A beneficiary who was stuck in Sydney with her sick sister will be paid back hundreds of dollars after a Ministry of Social Development U-turn.

Sisters Joanne Minimita, left, and Debbie Ngare in Sydney. Joanne Minimita, left, and Debbie Ngare in Sydney. Photo: Supplied

On 11 June, Joanne Minimita (Tainui) flew to her sibling Debbie Ngare (Tainui), who is too ill to travel.

Ngare has breast cancer, thyroid cancer, diabetes and emphysema and has recently had blood clots in her lungs.

She was too sick to fly to New Zealand when the bubble opened, so her whānau paid for Minimita to visit her.

“We hadn’t seen [Debbie] for two years since our brother passed away, with her going through all her mamae at the same time and always getting a new illness,” Minimita said.

But when the travel bubble closed, Minimita couldn’t get a return seat.

Before she left the Ministry of Social Development (MSD) agreed to continue her payments for the planned two weeks in Australia.

After that, when the bubble shut, her Jobseeker and Unsupported Child Benefits immediately stopped.

Her bank account dwindled.

It had been an “anxious and pretty daunting” time for Minimita.

“My power bill’s in the arrears already, it’s getting ready to be turned off next week. All my bills are six weeks behind. I rang home to a couple of my bills and tried to explain but you can only hold off the bill man for so long and he’s wanting his money.”

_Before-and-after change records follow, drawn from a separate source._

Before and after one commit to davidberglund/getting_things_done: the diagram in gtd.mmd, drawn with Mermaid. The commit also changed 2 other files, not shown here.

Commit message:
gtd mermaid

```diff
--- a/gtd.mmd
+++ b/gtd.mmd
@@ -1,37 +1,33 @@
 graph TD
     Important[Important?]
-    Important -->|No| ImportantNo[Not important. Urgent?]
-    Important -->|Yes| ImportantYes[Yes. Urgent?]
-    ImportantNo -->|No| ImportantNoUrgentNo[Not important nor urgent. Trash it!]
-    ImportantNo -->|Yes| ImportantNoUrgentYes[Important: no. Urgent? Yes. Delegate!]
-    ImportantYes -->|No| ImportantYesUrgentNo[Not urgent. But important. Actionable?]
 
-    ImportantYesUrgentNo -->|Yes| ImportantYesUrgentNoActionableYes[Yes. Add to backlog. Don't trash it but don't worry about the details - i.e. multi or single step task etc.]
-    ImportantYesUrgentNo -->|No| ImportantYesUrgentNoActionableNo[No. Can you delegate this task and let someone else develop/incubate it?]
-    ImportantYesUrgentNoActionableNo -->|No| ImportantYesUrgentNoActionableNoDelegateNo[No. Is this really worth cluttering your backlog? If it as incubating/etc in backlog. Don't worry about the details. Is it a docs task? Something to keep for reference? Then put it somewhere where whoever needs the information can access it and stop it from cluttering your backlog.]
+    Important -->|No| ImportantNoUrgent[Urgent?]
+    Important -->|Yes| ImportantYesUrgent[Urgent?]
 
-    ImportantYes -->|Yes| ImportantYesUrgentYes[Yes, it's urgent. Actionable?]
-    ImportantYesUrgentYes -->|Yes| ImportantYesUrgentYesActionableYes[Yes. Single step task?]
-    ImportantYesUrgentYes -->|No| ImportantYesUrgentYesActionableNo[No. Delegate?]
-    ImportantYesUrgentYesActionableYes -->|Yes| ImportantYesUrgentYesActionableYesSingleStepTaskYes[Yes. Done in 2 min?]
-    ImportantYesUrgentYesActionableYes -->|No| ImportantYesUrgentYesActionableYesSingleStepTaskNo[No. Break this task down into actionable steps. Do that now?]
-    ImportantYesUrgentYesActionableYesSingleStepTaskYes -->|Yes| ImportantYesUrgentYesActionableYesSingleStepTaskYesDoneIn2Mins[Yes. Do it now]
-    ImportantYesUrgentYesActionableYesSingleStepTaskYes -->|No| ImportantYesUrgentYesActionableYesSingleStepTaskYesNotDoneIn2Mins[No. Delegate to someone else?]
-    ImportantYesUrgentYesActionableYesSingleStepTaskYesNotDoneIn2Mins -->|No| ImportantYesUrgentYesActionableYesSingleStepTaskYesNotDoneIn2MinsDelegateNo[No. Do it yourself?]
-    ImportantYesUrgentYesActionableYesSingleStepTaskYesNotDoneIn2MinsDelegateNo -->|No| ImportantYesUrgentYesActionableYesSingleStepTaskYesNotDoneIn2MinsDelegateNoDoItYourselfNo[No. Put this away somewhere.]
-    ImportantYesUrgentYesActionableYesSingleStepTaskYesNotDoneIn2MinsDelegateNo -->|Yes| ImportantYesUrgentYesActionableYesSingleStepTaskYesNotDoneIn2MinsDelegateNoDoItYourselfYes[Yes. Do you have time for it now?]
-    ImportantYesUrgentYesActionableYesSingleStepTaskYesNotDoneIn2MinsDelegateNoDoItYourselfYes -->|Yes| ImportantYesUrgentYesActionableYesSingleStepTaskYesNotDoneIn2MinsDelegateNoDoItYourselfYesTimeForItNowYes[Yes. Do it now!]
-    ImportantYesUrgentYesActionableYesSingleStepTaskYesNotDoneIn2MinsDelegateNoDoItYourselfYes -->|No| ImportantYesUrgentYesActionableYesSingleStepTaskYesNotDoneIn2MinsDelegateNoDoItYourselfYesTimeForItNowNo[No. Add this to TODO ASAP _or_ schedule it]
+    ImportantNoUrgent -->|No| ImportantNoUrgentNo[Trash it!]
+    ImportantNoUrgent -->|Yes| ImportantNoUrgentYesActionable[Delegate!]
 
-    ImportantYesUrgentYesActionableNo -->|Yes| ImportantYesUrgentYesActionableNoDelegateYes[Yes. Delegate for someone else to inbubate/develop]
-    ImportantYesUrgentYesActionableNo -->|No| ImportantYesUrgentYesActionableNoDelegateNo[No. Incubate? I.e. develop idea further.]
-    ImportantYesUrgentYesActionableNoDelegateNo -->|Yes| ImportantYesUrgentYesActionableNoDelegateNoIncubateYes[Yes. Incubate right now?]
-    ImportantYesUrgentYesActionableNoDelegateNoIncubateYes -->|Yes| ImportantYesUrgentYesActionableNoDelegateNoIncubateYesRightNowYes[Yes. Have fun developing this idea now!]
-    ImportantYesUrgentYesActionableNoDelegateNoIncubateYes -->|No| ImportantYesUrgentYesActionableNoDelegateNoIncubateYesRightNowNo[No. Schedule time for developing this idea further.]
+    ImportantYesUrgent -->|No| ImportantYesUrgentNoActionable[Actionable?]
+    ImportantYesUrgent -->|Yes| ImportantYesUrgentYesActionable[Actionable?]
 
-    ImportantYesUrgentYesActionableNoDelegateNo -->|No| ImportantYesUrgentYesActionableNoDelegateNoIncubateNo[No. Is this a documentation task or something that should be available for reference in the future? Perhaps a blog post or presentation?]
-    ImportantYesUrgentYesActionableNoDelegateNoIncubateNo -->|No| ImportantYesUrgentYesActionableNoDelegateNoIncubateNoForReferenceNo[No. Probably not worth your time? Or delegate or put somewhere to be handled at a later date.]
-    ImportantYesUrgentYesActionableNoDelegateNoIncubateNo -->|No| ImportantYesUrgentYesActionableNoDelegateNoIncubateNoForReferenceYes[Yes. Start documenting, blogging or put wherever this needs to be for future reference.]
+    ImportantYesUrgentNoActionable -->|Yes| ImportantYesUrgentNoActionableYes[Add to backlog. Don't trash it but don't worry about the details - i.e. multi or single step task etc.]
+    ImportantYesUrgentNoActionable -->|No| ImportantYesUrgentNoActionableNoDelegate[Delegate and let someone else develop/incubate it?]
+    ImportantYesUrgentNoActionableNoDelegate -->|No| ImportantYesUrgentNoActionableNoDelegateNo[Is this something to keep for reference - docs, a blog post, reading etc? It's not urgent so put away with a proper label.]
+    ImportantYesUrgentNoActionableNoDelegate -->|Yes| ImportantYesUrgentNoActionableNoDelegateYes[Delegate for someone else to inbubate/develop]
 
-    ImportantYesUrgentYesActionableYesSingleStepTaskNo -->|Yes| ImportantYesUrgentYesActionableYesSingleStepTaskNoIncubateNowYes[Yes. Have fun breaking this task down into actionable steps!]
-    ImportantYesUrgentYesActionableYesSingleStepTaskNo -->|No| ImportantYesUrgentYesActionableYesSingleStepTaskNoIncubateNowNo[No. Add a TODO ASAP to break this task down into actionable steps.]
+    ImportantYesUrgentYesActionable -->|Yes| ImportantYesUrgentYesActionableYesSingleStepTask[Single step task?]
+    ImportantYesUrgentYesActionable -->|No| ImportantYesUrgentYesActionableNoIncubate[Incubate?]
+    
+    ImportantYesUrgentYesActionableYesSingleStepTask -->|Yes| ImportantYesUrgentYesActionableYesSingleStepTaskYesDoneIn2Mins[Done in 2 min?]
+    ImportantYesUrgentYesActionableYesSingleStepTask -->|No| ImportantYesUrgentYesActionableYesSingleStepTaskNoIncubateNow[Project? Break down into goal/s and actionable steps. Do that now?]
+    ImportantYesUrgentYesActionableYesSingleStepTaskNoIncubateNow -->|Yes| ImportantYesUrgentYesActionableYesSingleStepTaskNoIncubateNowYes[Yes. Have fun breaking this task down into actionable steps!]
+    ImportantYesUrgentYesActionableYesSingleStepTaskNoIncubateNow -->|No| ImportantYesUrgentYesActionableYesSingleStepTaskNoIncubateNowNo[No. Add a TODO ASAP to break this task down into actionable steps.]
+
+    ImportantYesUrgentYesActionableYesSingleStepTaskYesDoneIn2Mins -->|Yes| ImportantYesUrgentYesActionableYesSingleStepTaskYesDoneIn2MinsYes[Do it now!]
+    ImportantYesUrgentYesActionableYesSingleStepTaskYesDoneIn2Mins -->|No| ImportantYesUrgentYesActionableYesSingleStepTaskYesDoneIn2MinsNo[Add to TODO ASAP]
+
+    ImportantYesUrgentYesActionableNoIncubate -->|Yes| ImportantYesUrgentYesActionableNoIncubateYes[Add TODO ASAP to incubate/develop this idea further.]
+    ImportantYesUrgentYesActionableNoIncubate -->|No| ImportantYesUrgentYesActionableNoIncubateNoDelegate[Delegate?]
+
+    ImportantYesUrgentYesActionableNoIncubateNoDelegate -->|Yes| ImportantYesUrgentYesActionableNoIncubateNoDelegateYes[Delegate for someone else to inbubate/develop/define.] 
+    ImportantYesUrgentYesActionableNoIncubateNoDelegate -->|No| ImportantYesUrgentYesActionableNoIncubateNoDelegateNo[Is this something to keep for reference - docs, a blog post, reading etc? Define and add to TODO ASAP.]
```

She has a 13-year-old grandson she cares for at their home in Tāhuna, north of Morrinsville.

He went to stay with his uncles while she was away, and he too has had no money.

Ngare has been upset by the situation.

“They [MSD] need a little bit more compassion and empathy for people who are genuinely, genuinely out trying to do a health check on their loved ones. They don’t all try and rip the system off.”

In response to questions from RNZ, the ministry reviewed Minimita’s case.

In a written statement on Tuesday, MSD Regional Commissioner Te Rehia Papesch said Minimita would be backpaid for an extra two weeks of her two months away.

Papesch said the payments were automatically suspended when the Sydney lockdown began because “Joanne didn’t let us know the impact changing travel restrictions had on her”.

Minimita’s niece has also helped her with daily calls to Air NZ to get a seat on a flight and a spot in managed isolation.

She finally landed in Auckland last night.

Now she is back in the country, MSD will speak to her about managing her outstanding bills and payments.

Minister of Social Development Carmel Sepuloni told RNZ she supported MSD’s decisions around Joanne Minimita’s time in Australia.

“Now that communication has occurred and they [MSD] have been informed, they do know that it was through no fault of her own, and so they are able to resume [payments].”

‘We need to be able to help’

When New Zealand closed its borders for the first time last year, a Covid-19 Special Assistance Programme ensured MSD could keep playing thousands of clients stranded overseas for five months.

Nearly all forms of MSD payments were included.

But when the government quickly closed borders to New South Wales in June – leaving hundreds stranded amid flight cancellations and managed isolation shortages – the government did not bring in special assistance.

Beneficiaries’ advocate Kay Brereton, a former member of the government’s Welfare Expert Advisory Group, has written to Social Development Minister Carmel Sepuloni about this.

“We need to be able to help these people and we need to do something quite urgent, and we all know now that they [the government] can do things really quickly and urgently when they want to.”

She empathises with MSD staff dealing with stranded New Zealanders in the latest border closures.

“It is really difficult for the staff on the ground and I think they’re trying to work out how they can possibly make the rules that are in place work for a situation that they were never designed for.”